“No, I don’t know where you guys get these reports,” Rivers said.

Rivers was also asked what the locker-room dynamic might be like upon the return of Griffin and Testi.

“Just so you know, in the NBA, these things happen,” Rivers said. “I swear this is not the first time this has ever happened. It’s happened with players in practice and they tend to heal up, they tend to get better. So I know you guys want to stay on this. I swear we’ve got a basketball (team) to talk about. It’s going to be healed, it’s going to be OK.”

Bottom line, Rivers said, other than the discipline, this is a dead issue.

“Honestly, it’s over with, as far as we’re concerned,” he said. “The only thing is we have to get the punishment from the league and see where we’re going and then other than that, we’re good.”

The Clippers (32-16) have gone 15-3 without Griffin, who hasn’t played since Christmas as the fractured hand was preceded by a quad injury.

How long will it take Blake Griffin to get shooting stroke back?

Blake Griffin

Blake Griffin/Photo courtesy of Los Angeles Clippers

 

Blake Griffin and team assistant equipment manager Matias Testi were absent from Sunday’s game against the Chicago Bulls at Staples Center. Griffin fractured his right hand when he punched Testi on Jan. 23 at a Toronto restaurant.

Including the five weeks he has already missed because of a quad tendon injury, Griffin will be out at least a total of two months before he gets back, and probably longer, because of the hand fracture. Then, how long will it take him to get his shooting stroke back, being it’s his shooting hand?

“I don’t know,” coach Doc Rivers said. “Obviously, not being able to shoot for a long period of time has to have an impact on you. Especially Blake, he’s a guy that works on his shot so much every day that going through this stretch of not shooting has to have some kind of impact.

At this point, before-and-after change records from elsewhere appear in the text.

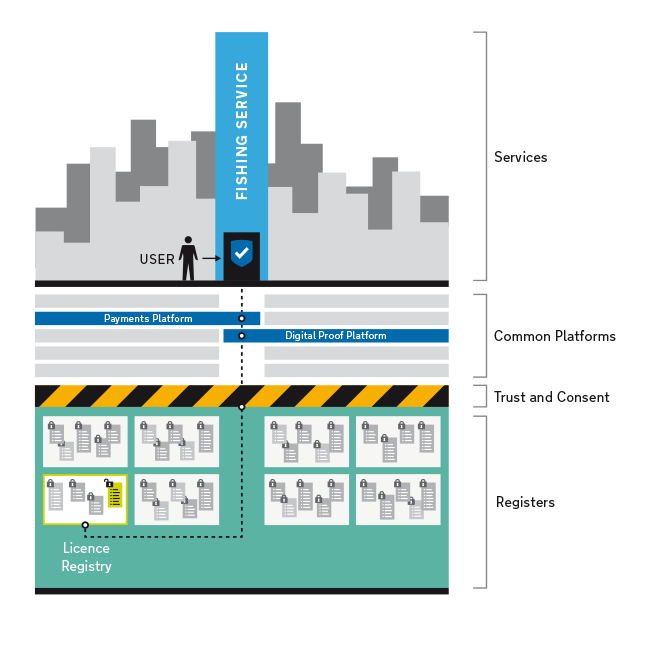
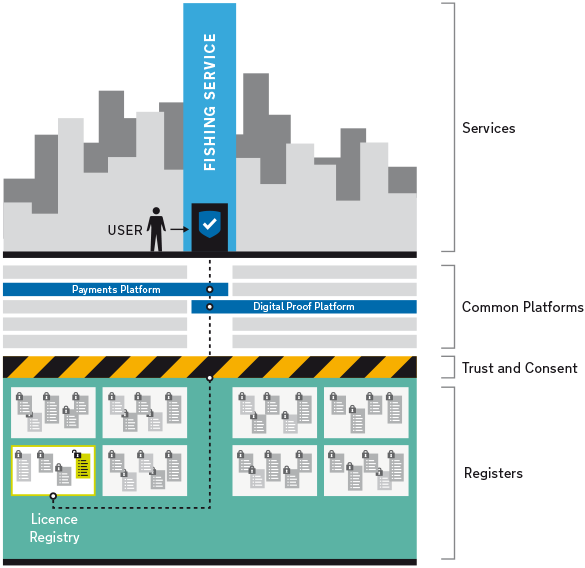
updated greenpaper design

diff --git a/www/static/css/greenpaper.css b/www/static/css/greenpaper.css
@@ -370,6 +370,7 @@ span.pink {
 .infrastructure {
   margin-top: 50px;
   color: #FFFFFF;
+/*  padding: 30px;*/
 }
 
 .infrastructure img {
@@ -385,24 +386,55 @@ span.pink {
   line-height: 40px;
 }
 
-.infrastructure-summary {
-  margin-top: 2.3rem;
+#infrastructure-summary {
+  margin-top: 60px;
   text-align: center;
+  padding: 30px;
+  margin-bottom: 30px;
 }
 
-.infrastructure-summary img {
+#infrastructure-summary h4 {
+  font-size: 27px;
+}
+
+#infrastructure-summary p {
+  font-size: 19px;
+  color: gray;
+}
+
+#infrastructure-summary img {
     width: 100px;
 }
 
 #fishing-service {
   background-color: #ECEDED;
-  padding: 30px;
+  padding-left: 30px;
+  padding-right: 30px;
+  padding-top: 30px;
+  padding-bottom: 60px;
 }
 
-#fishing-service-image {
-  height: 100%;
-  background: url(/static/images/greenpaper/fishing-service.png) no-repeat;
-  background-size: contain;
+#fishing-service img {
+  padding: 0;
+}
+
+#fishing-service h2 {
+ font-size: 36px;
+ line-height: 40px;
+ margin-top: 15px!important;
+ margin-bottom: 30px;
+}
+
+.fishing-service-text {
+  padding: 0;
+}
+
+.fishing-service-text p {
+  font-size: 19px;
+}
+
+.fishing-service-diagram {
+  padding: 0;
 }
 
 .footer {
@@ -431,6 +463,12 @@ span.pink {
  .demo-column{
   height: 300px;
 } 
+
+.infrastructure h2 {
+  text-align: left;
+  padding-left: 15px;
+  padding-right: 15px;
+}
 
 }
 

diff --git a/www/templates/greenpaper/concept.html b/www/templates/greenpaper/concept.html
@@ -66,12 +66,20 @@
     </div>
 
     <div id="fishing-service" class="row">
-      <div class="small-12 large-4 columns">
+      <div class="small-12 large-4 columns fishing-service-text">
          <h2>A single service view of fishing</h2>
         <p>Sed ut perspiciatis unde omnisiste natus error sit voluptatem accusantium doloremque laudantium, totam rem aperiam, eaque ipsa</p>
       </div>
-      <div id="fishing-service-image" class="small-12 large-6 columns">
+      <div class="small-12 large-8 columns fishing-service-diagram">
+              <img src="{{url_for('static', filename='images/greenpaper/fishing-service.png')}}" />
       </div>
+    </div>
+    <div class="row">
+    <div class="large-12 columns">
+        <div class="footer">
+          <p class="footer-text">This is a GDS prototype</p>
+        </div>
+    </div>
     </div>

“But I don’t know how long it’s going to take. We’ll see. If it just comes down to work, he’ll be fine, because no one works harder.”

Griffin is shooting 50.8 percent from the field and is averaging 23.2 points. He had already missed 17 consecutive games before Sunday, with the Clippers going 14-3 in them.

Jamal Crawford talks about getting through latest adversity

Jamal Crawford

Jamal Crawford/Photo courtesy of Los Angeles Clippers

 

The Clippers on Friday defeated the Lakers 105-93 at Staples Center. That means the Clippers have gone 14-3 without Blake Griffin, who will now be out at least another month after fracturing his right hand when he punched out team assistant equipment manager Matias Testi this past Saturday in Toronto.

Jamal Crawford scored 15 points for the Clippers (31-16) on Friday. Afterward, he spoke about getting through this controversy in one piece.

“I think it would be difficult if we were a younger team,” he said. “Since we have veterans and high-IQ guys, we are able to adjust on the fly. At the end of the day, we play for each other.

“It can be somebody’s night one night and not somebody’s night the next. But that is just part of being a team.”